Sexy is, as the commercials say, “often imitated but never duplicated.” It’s not baring lots of skin or exhibiting a particular sort of behavior but, rather, it is a natural quality that shines even through a high-button housecoat. In other words, you either have it or you don’t. Julie London oozed it! Cry Me A River pretty much became her signature song and nobody ever did it better … it’s amazing how Julie’s simple but sexy rendition so completely outclasses modern ‘Divas’ with all their vocal gymnastics and glory notes! This cut is from the May 1964 laser disc The Julie London Show with the Bobby Troup Quintet.

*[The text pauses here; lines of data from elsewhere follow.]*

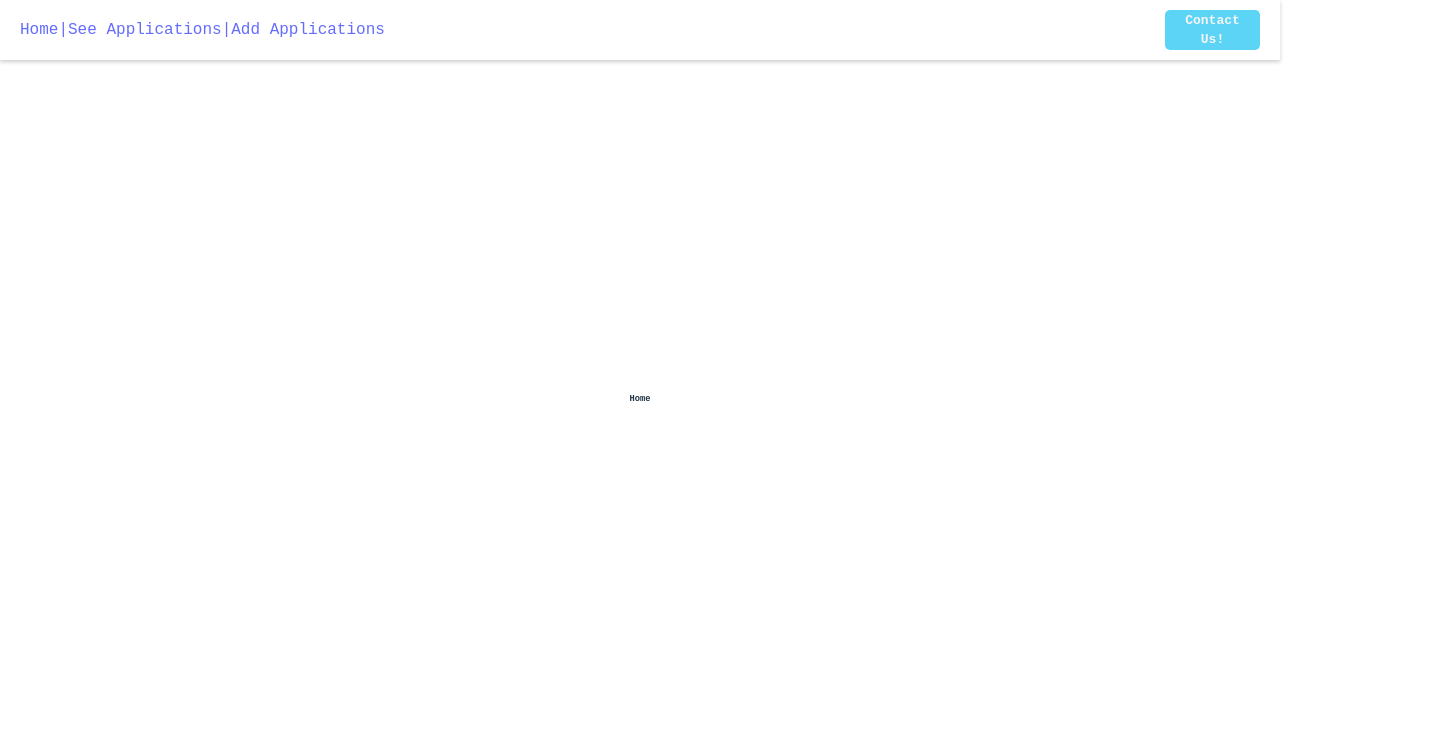
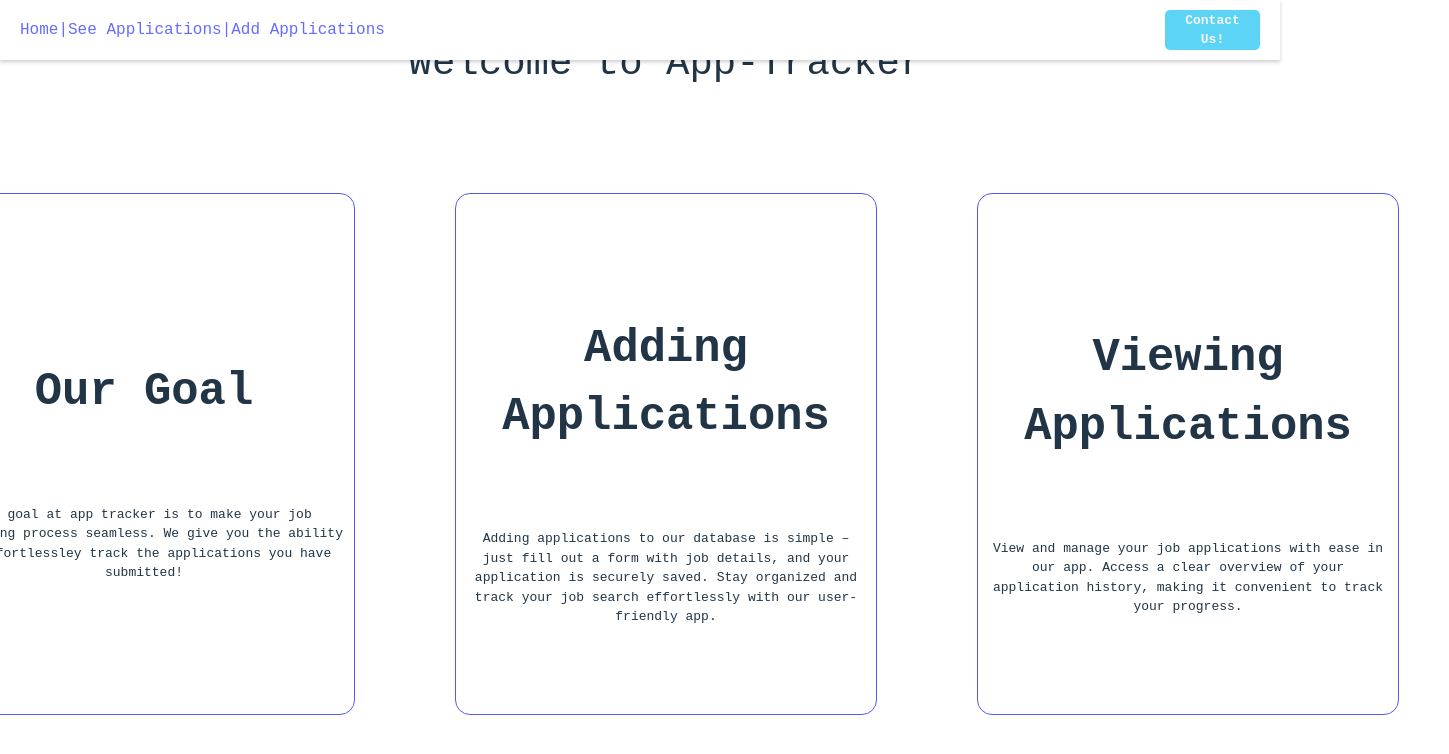
Before and after one commit to kpiacenta93/vue-router-setup, a Vue app in the folder vue-router/: page / in a window 1280 px wide. Shown: the top 754 px of the page, 1449 px wide, since content can reach past the window. Built offline with nearby package versions, Linux system fonts and the light colour scheme.

Commit message:
setting up home page

```diff
--- a/vue-router/src/views/AddApplications.vue
+++ b/vue-router/src/views/AddApplications.vue
@@ -67,6 +67,8 @@
       submitForm() {
         // Handle form submission here
         console.log("Form submitted with data:", this.$data);
+        alert("application has been submitted!")
+        this.$router.push('/')
       },
     },
   };
--- a/vue-router/src/views/Home.vue
+++ b/vue-router/src/views/Home.vue
@@ -1,5 +1,25 @@
 <template>
-<h6>Home</h6>
+<header class="app-tracker-header">Welcome to App-Tracker</header>
+<div class="home-container">
+    <!-- <h6 class="home-title">App-Tracker</h6> -->
+    <div class="home-cards">
+        <div class="card1">
+            <p class="goal"><b>Our Goal</b> </p>
+            <br>
+            <p>Our goal at app tracker is to make your job searching process seamless. We give you the ability to effortlessley track the applications you have submitted!</p>
+        </div>
+        <div class="card1">
+            <p class="goal"><b>Adding Applications</b> </p>
+            <br>
+            <p>Adding applications to our database is simple – just fill out a form with job details, and your application is securely saved. Stay organized and track your job search effortlessly with our user-friendly app.</p>
+        </div>
+        <div class="card2">
+            <p class="goal"><b>Viewing Applications</b> </p>
+            <br>
+            <p>View and manage your job applications with ease in our app. Access a clear overview of your application history, making it convenient to track your progress.</p>
+        </div>
+    </div>
+</div>
 
 </template>
 
@@ -13,4 +33,76 @@ export default {
 
 <style>
 
+.home-container {
+    display: flex;
+    justify-content: center;
+    align-items: center;
+    font-family: monospace;
+}
+
+.home-title {
+    display: flex;
+    justify-content: center;
+    align-items: center;
+    font-size: 4rem;
+    margin-bottom: 1000px;
+    border: 1px solid #535bf2;
+    border-radius: 10px 10px 10px 10px;
+    width: 500px;
+    }
+
+    .home-cards {
+        display: flex;
+        justify-content: center;
+        align-items: center;
+    }
+
+    .card1, .card2, .card3 {
+  display: flex;
+  justify-content: center;
+  align-items: center;
+  flex-direction: column;
+  border: 1px solid #535bf2;
+  height: 500px;
+  width: 400px;
+  padding: 10px;
+  margin: 50px;
+  border-radius: 15px;
+  transition: transform 0.3s, background-color 0.3s; /* Add transition properties */
+}
+
+.card1:hover, .card2:hover, .card3:hover {
+  transform: scale(1.2);
+  background-color: rgb(92, 212, 246);
+  color: black;
+  font-size: x-large;
+  border: 1px solid black;
+}
+
+
+/* .card2{
+        display: flex;
+        justify-content: center;
+        align-items: center;
+        flex-direction: column;
+        border: 1px solid #535bf2;
+        height:500px;
+        width: 500px;
+        margin: 50px;
+        border-radius: 15px 15px 15px 15px
+
+} */
+
+.goal {
+    font: bolder;
+    font-size: 3.5rem;
+    display: flex;
+    justify-content: flex-start;
+    align-items: flex-start;
+
+}
+.app-tracker-header {
+    margin-bottom: 50px;
+    font-size: 3rem;
+}
 </style>
```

This video was taken on March 28, 1960 in Düsseldorf, West Germany during Coltrane’s first time in Europe. The band is one of Miles Davis’s first great quintets, but without Miles who chose to sit out this particular night. It’s John Coltrane on tenor with sidemen Wynton Kelly on Piano, Paul Chambers bass and Jimmy Cobb drums … all stars in their own right. The clip is sourced from the John Coltrane “Jazz Icons” DVD.

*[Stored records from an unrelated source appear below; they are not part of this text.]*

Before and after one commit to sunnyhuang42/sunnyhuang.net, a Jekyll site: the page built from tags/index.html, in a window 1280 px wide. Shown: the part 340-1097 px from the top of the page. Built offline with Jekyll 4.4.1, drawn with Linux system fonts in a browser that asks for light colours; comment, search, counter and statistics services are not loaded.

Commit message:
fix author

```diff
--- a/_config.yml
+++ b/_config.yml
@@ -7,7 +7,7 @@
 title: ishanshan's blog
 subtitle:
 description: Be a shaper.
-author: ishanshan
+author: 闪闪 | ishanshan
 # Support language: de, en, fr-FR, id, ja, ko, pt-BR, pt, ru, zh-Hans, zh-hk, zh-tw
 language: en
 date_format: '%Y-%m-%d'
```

One of George Shearing’s signature pieces, a classic illustration of the trademark Shearing sound. While he moved on to solo work and vocal accompanyment, anyone who grew up with Shearing grew up with the sound of his quintet.

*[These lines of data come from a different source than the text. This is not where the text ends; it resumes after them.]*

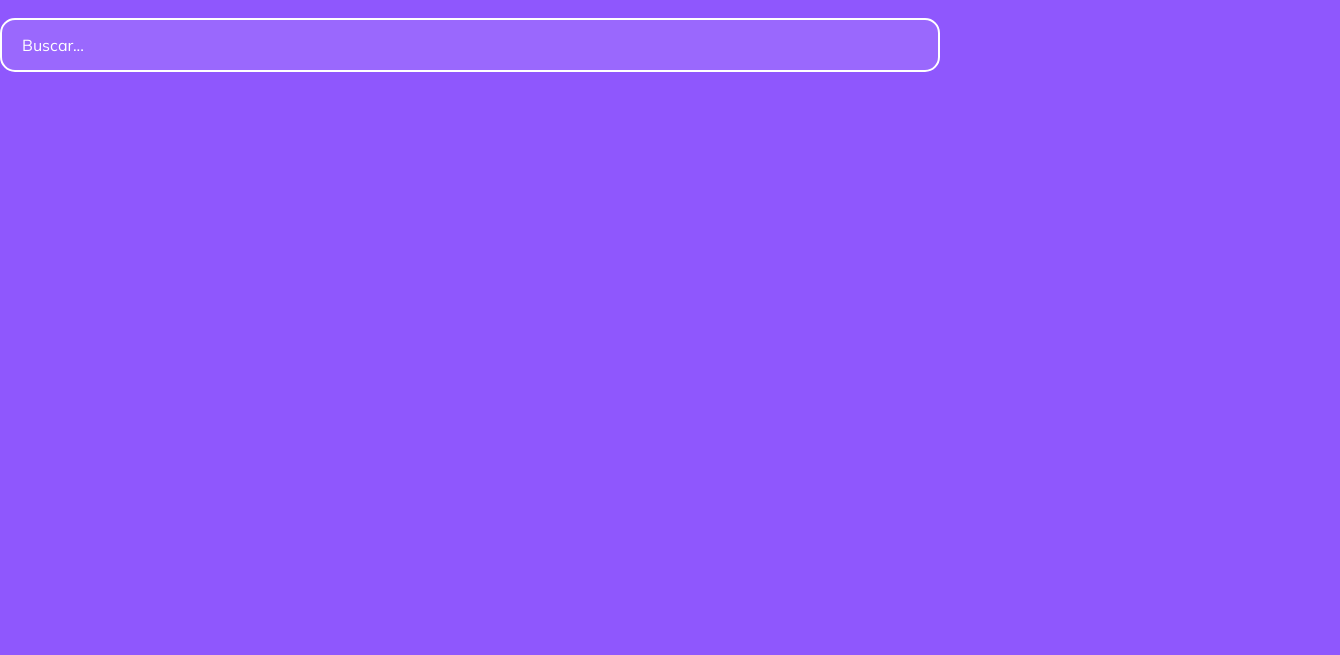
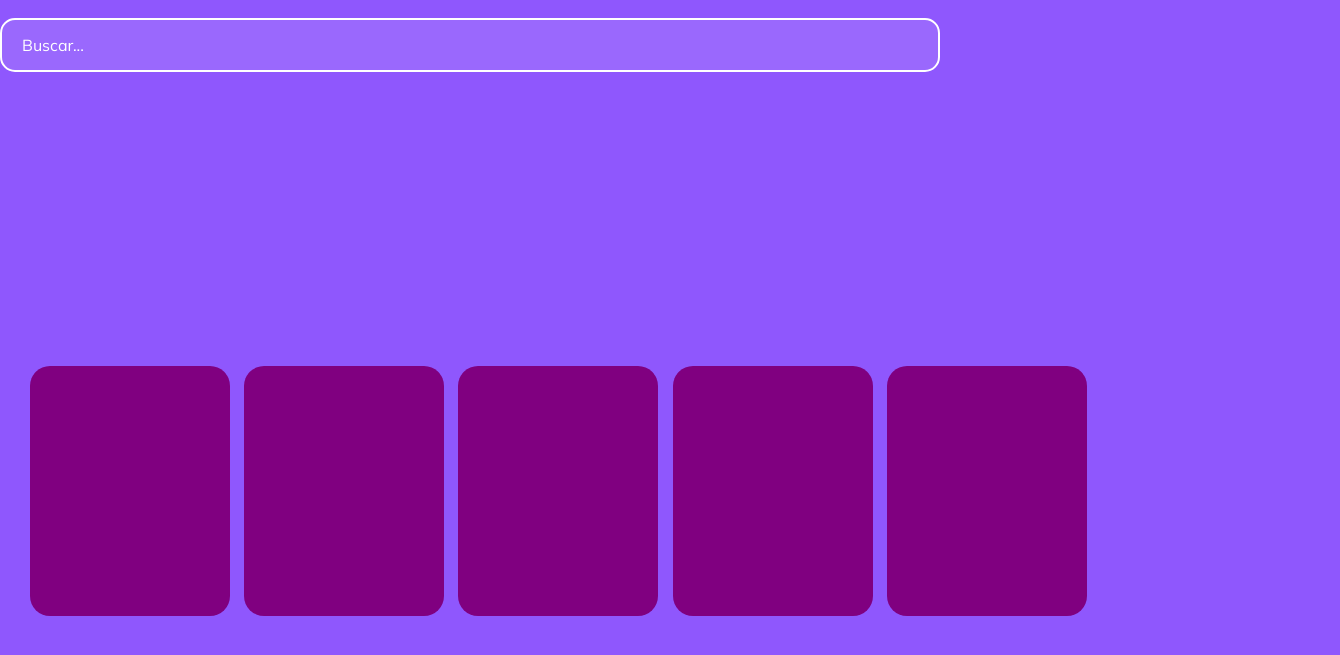
Before and after one commit to Daniel-Vasquez/platzi-video, a plain HTML site: page buscador.html in a window 1280 px wide. Shown: the part 135-790 px from the top of the page, 1340 px wide, since content can reach past the window. Drawn offline with Linux system fonts and the light colour scheme.

Commit message:
Clase 26 Creación de un carousel de imágenes con CSS: Estructura principal

```diff
--- a/buscador.html
+++ b/buscador.html
@@ -29,6 +29,15 @@
     <input class="input" type="text" placeholder="Buscar...">
   </section>
 
+  <section class="carousel">
+    <div class="carousel__container">
+      <div class="carousel__item"></div>
+      <div class="carousel__item"></div>
+      <div class="carousel__item"></div>
+      <div class="carousel__item"></div>
+      <div class="carousel__item"></div>
+    </div>
+  </section>
 </body>
 
 </html>
--- a/estilos.css
+++ b/estilos.css
@@ -1,3 +1,7 @@
+/* * {
+  box-sizing: border-box;
+} */
+
 body {
   margin: 0;
   background-color: #8f57fd;
@@ -92,3 +96,42 @@ header .header__img {
 ::placeholder {
   color: white;
 }
+
+.carousel {
+  width: 100%;
+  overflow: scroll;
+  padding: 30px;
+  position: relative;
+}
+
+.carousel__container {
+  white-space: nowrap;
+  margin: 70px 0;
+  padding-bottom: 10px;
+}
+
+.carousel__item {
+  background-color: purple;
+  width: 200px;
+  height: 250px;
+  border-radius: 20px;
+  overflow: hidden;
+  margin-right: 10px;
+  display: inline-block;
+  cursor: pointer;
+  transition: 450ms all;
+  transform-origin: center left;
+}
+
+.carousel__item:hover ~ .carousel__item {
+  transform: translate3d(100px, 0, 0);
+}
+
+.carousel__container:hover .carousel__item {
+  opacity: 0.3;
+}
+
+.carousel__container:hover .carousel__item:hover {
+  transform: scale(1.5);
+  opacity: 1;
+}
```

Originally trained as a classical pianist, Sergio Mendes was drawn to jazz and ultimately to Brazilian music with its Bossa Nova beat and soft pop stylings. His music is timeless and his name and Brasil ’66 have become household words worldwide and across generations.
Watch What Happens
Get ready to be blown away! This live rendition of the Work Song was recorded in 1963. It features Cannonball Adderley on alto sax with what he called “one of his better solos”. Also Nat Adderley plays cornet, Joe Zawinul piano, Sam Jones bass, and Louis Hayes is on drums.
Recorded 1971 in Tivoli by The Jazz Giants: Dizzy Gillespie, trumpet; Thelonius Monk, piano; Kai Winding, trombone; Sonny Stitt, alto and tenor saxes; Al McKibbon, bass and Art Blakey, drums. It just doesn’t get better than that!
A little adventure into Jazz/R&B with two incredible organists, Jimmy Smith and Jimmy McGriff. Also featuring Herman Riley (sax), Carl Lockett (guitar), and James Levy (drums). Recorded at the Montreux Jazz Festival, July 1992.
The legendary Ben Webster and Charlie Shavers at the Cafe Montmarte in Copenhagen, 1971. It is said a young accompanying musician once asked Ben, “Why do you always cry while you’re playing?” “I play so beautiful” was the response!